[DATA — start]

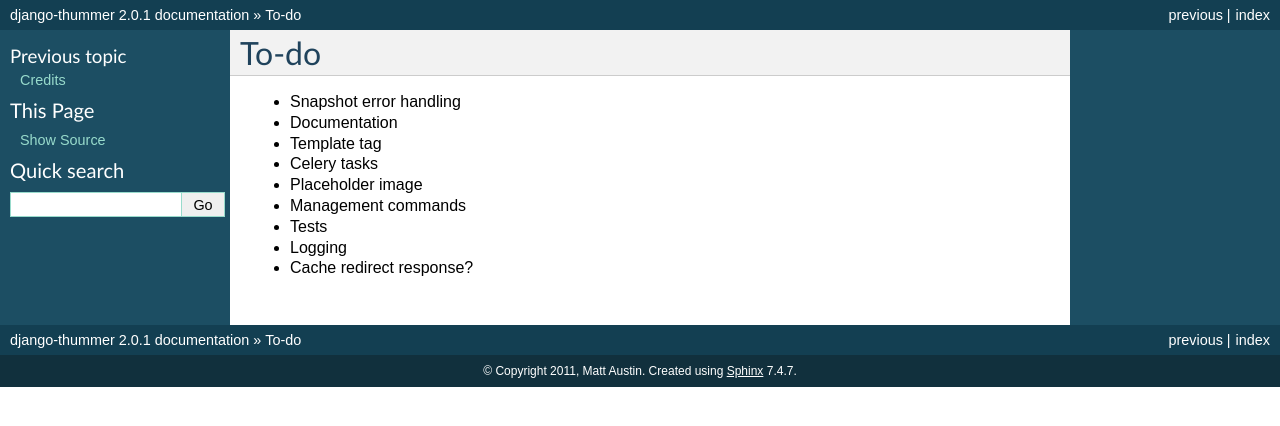
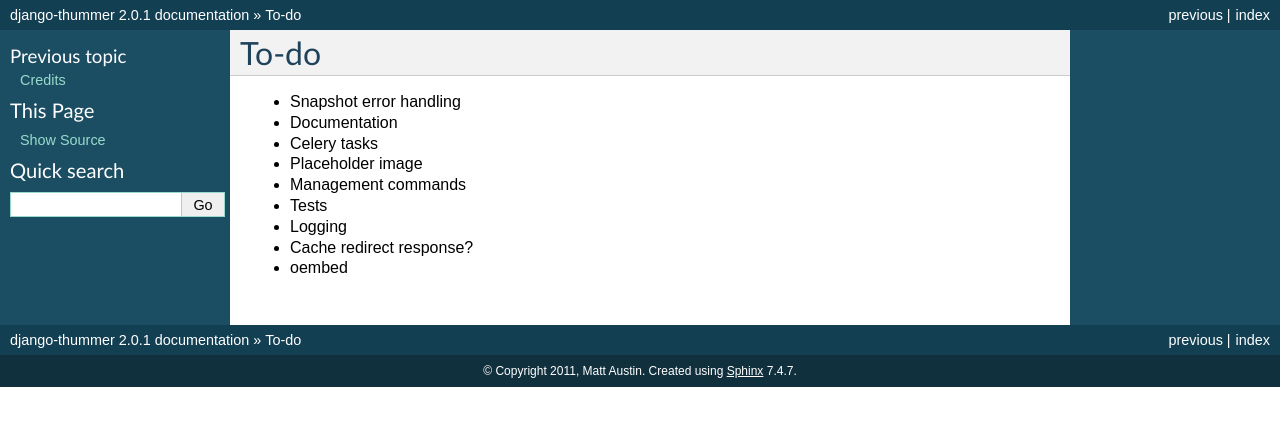
Before and after one commit to mattaustin/django-thummer, a Sphinx documentation site: the page built from docs/todo.rst, in a window 1280 px wide. Shown: the top 426 px of the page. Built offline with Sphinx 7.4.7, drawn with Linux system fonts in a browser that asks for light colours.

Commit message:
Removed template tag from to-do list, and added oembed.

```diff
--- a/docs/todo.rst
+++ b/docs/todo.rst
@@ -3,10 +3,10 @@ To-do
 =====
 * Snapshot error handling
 * Documentation
-* Template tag
 * Celery tasks
 * Placeholder image
 * Management commands
 * Tests
 * Logging
 * Cache redirect response?
+* oembed
```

[DATA — finish]

WHAT THE TASK REQUIRES
Go through the entries above and copy each line holding the string "oembed".

COMPLETED TASK
Removed template tag from to-do list, and added oembed.
+* oembed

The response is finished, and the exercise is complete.